Student Nicole Baldwin elegantly summed up the sentiments of almost all of the participants by saying,
“Now that I have attended the convention once, I would be more likely though to advocate for myself and others to attend, because I realize how valuable it is to connect with the Christian medical community and gain a clearer vision for my walk with the Lord in medicine.”
Another student said,
“You never know what you’re missing until you try it—and I was definitely missing out! Wish I had started attending in my first year of medical school…but it’s never too late. I hope and pray that I can have the time and financial resources to attend the CMDA Convention every year from now on if possible.”
The VIE Poster Session is already making an impact on students and residents, and we encourage you to start preparing now for the 2019 VIE Poster Session. Abstracts will be accepted until November 30, 2018, and we are looking for research or vignettes on a variety of topics including spirituality, ethics, education, biology, medicine, surgery, dentistry and medical humanities. Even if you do not have research to share yourself, please share this information with others, especially students and residents, and encourage them to apply and request funding from their programs. For those presenting a poster at CMDA’s National Convention, the convention registration fees are waived for students and reduced for residents and fellows. Also, as we anticipate even more posters this coming year, we are searching for additional judges who have experience in research and academics. We plan to assign judges to posters within the same field of expertise. For more information about presenting or judging, please visit www.cmda.org/vie.
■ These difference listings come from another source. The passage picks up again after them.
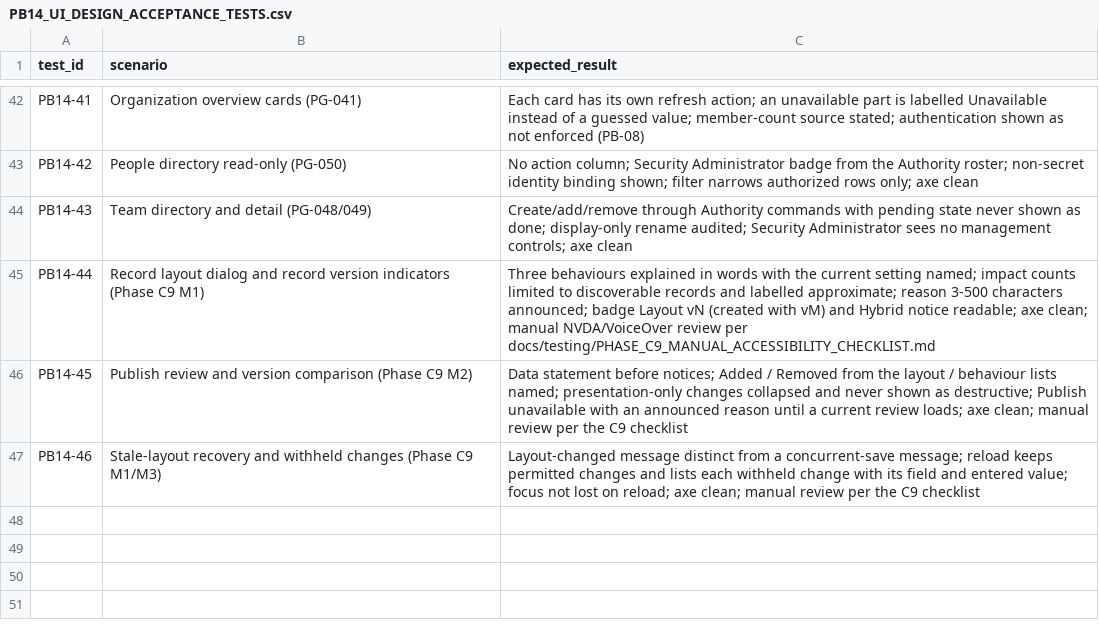
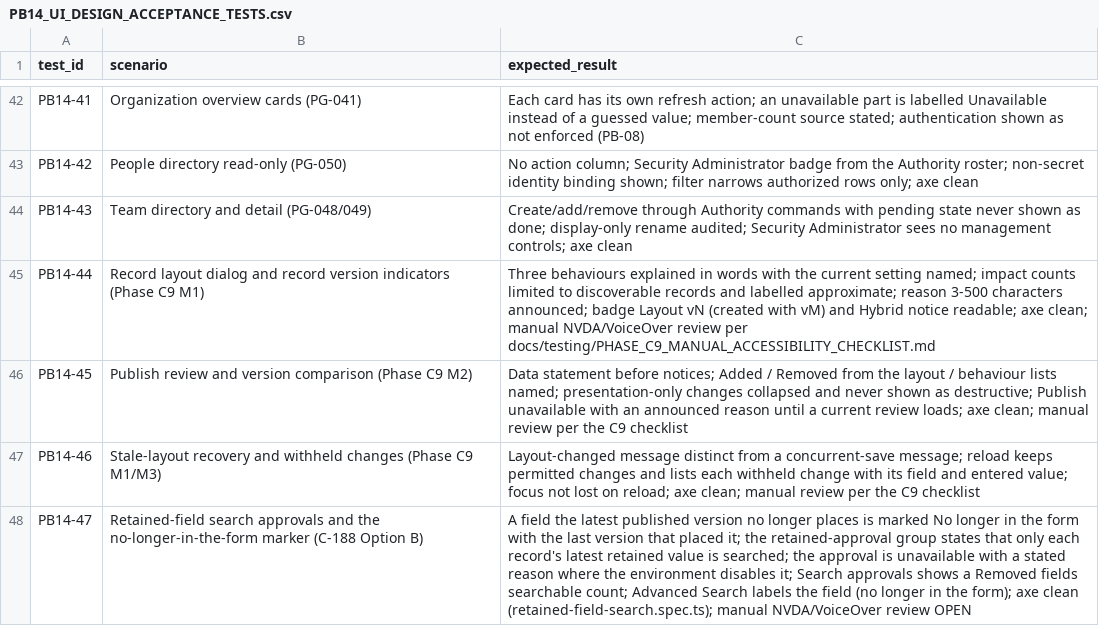
Before and after one commit to schipani/EnterpriseForms, a CSV file: docs/testing/PB14_UI_DESIGN_ACCEPTANCE_TESTS.csv, drawn as a sheet; only a part is shown, gaps mark what is left out; the diff names each change by its address in the sheet, - before the commit and + after, or states it on an @@ line.

```diff
--- a/docs/testing/PB14_UI_DESIGN_ACCEPTANCE_TESTS.csv
+++ b/docs/testing/PB14_UI_DESIGN_ACCEPTANCE_TESTS.csv
+row 48: PB14-47 | Retained-field search approvals and the no-longer-in-the-form marker (C-188 Option B) | A field the latest published version no longer places is marked No longer in the form with the last version that placed it; the retained-approval group states that only each record's latest retained value is searched; the approval is unavailable with a stated reason where the environment disables it; Search approvals shows a Removed fields searchable count; Advanced Search labels the field (no longer in the form); axe clean (retained-field-search.spec.ts); manual NVDA/VoiceOver review OPEN
```
Also changed, not shown: 6 other files.
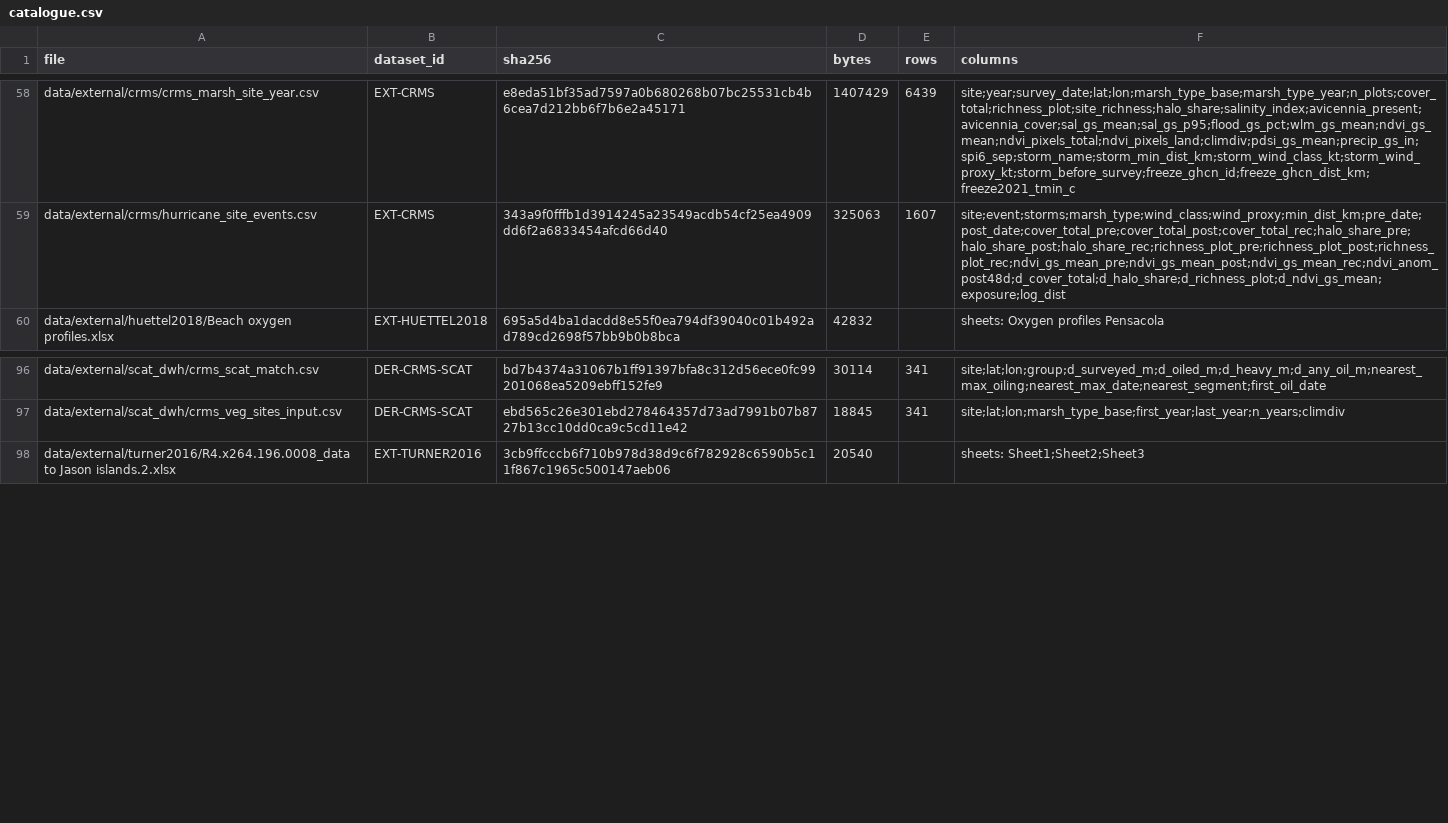
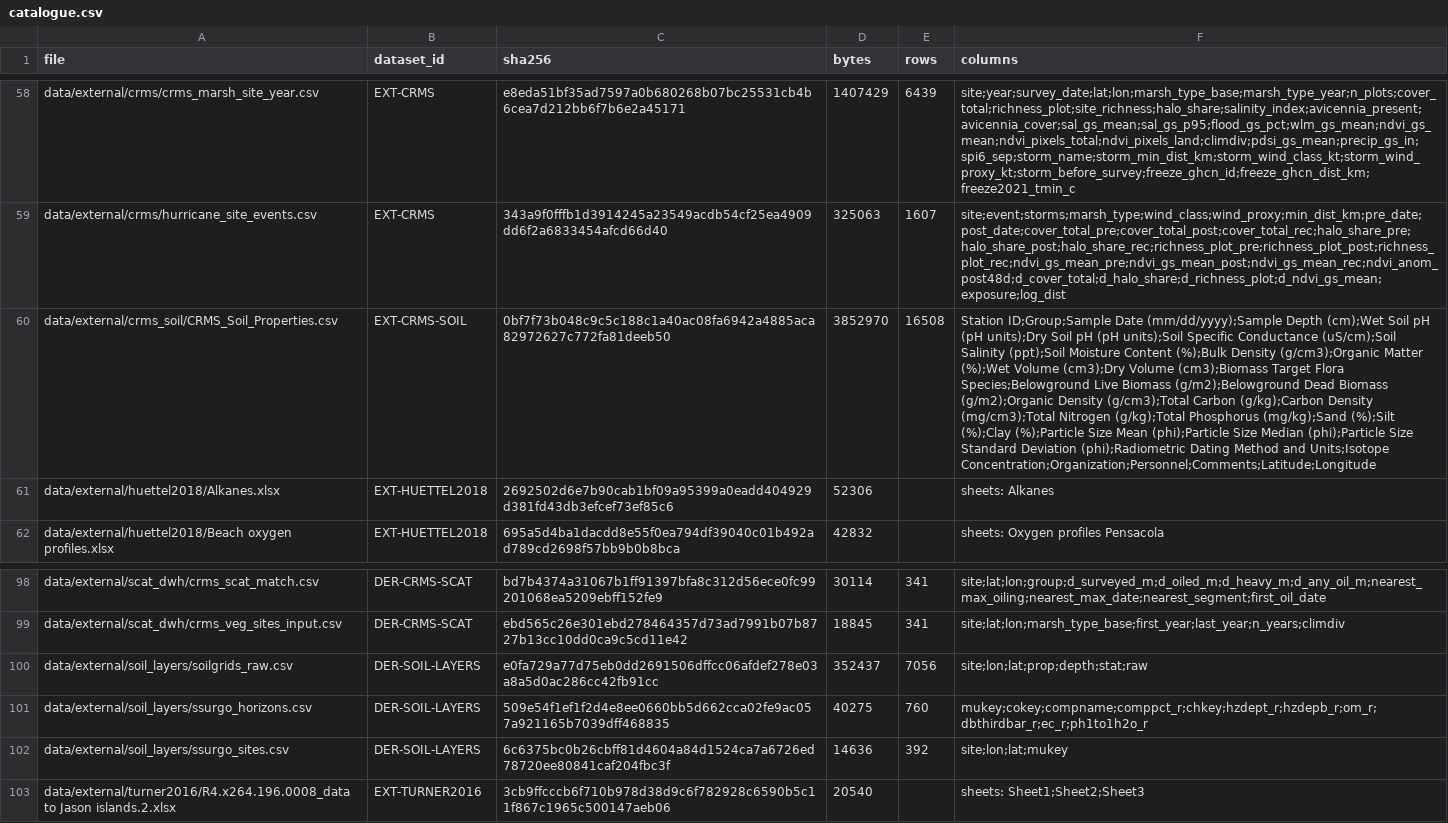
Before and after one commit to JaisonMave/Shoreline_remediation, a CSV file: data/meta/catalogue.csv, drawn as a sheet; only a part is shown, gaps mark what is left out; the diff names each change by its address in the sheet, - before the commit and + after, or states it on an @@ line.

```diff
--- a/data/meta/catalogue.csv
+++ b/data/meta/catalogue.csv
+row 60: data/external/crms_soil/CRMS_Soil_Properties.csv | EXT-CRMS-SOIL | 0bf7f73b048c9c5c188c1a40ac08fa6942a4885aca82972627c772fa81deeb50 | 3852970 | 16508 | Station ID;Group;Sample Date (mm/dd/yyyy);Sample Depth (cm);Wet Soil pH (pH units);Dry Soil pH (pH units);Soil Specific Conductance (uS/cm);Soil Salinity (ppt);Soil Moisture Content (%);Bulk Density (g/cm3);Organic Matter (%);Wet Volume (cm3);Dry Volume (cm3);Biomass Target Flora Species;Belowground Live Biomass (g/m2);Belowground Dead Biomass (g/m2);Organic Density (g/cm3);Total Carbon (g/kg);Carbon Density (mg/cm3);Total Nitrogen (g/kg);Total Phosphorus (mg/kg);Sand (%);Silt (%);Clay (%);Particle Size Mean (phi);Particle Size Median (phi);Particle Size Standard Deviation (phi);Radiometric Dating Method and Units;Isotope Concentration;Organization;Personnel;Comments;Latitude;Longitude
+row 61: data/external/huettel2018/Alkanes.xlsx | EXT-HUETTEL2018 | 2692502d6e7b90cab1bf09a95399a0eadd404929d381fd43db3efcef73ef85c6 | 52306 |  | sheets: Alkanes
+row 100: data/external/soil_layers/soilgrids_raw.csv | DER-SOIL-LAYERS | e0fa729a77d75eb0dd2691506dffcc06afdef278e03a8a5d0ac286cc42fb91cc | 352437 | 7056 | site;lon;lat;prop;depth;stat;raw
+row 101: data/external/soil_layers/ssurgo_horizons.csv | DER-SOIL-LAYERS | 509e54f1ef1f2d4e8ee0660bb5d662cca02fe9ac057a921165b7039dff468835 | 40275 | 760 | mukey;cokey;compname;comppct_r;chkey;hzdept_r;hzdepb_r;om_r;dbthirdbar_r;ec_r;ph1to1h2o_r
+row 102: data/external/soil_layers/ssurgo_sites.csv | DER-SOIL-LAYERS | 6c6375bc0b26cbff81d4604a84d1524ca7a6726ed78720ee80841caf204fbc3f | 14636 | 392 | site;lon;lat;mukey
```
Also changed, not shown: 21 other files.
AMANDA LUCASHU, DO, recently graduated from In His Image Family Medicine Residency in Tulsa, Oklahoma. She earned her bachelor’s degree in biology from Houghton College and then completed medical school at Touro College of Osteopathic Medicine in New York City. While there she served as the CMDA chapter president and also became involved in National Student Council leadership, serving as Secretary followed by two terms as President. Amanda then went on to serve as Resident Representative on CMDA’s House of Representatives and then Resident Trustee to CMDA’s Board of Trustees. She is continuing to assist the NRFC while she prepares for serving in the mission field of Japan.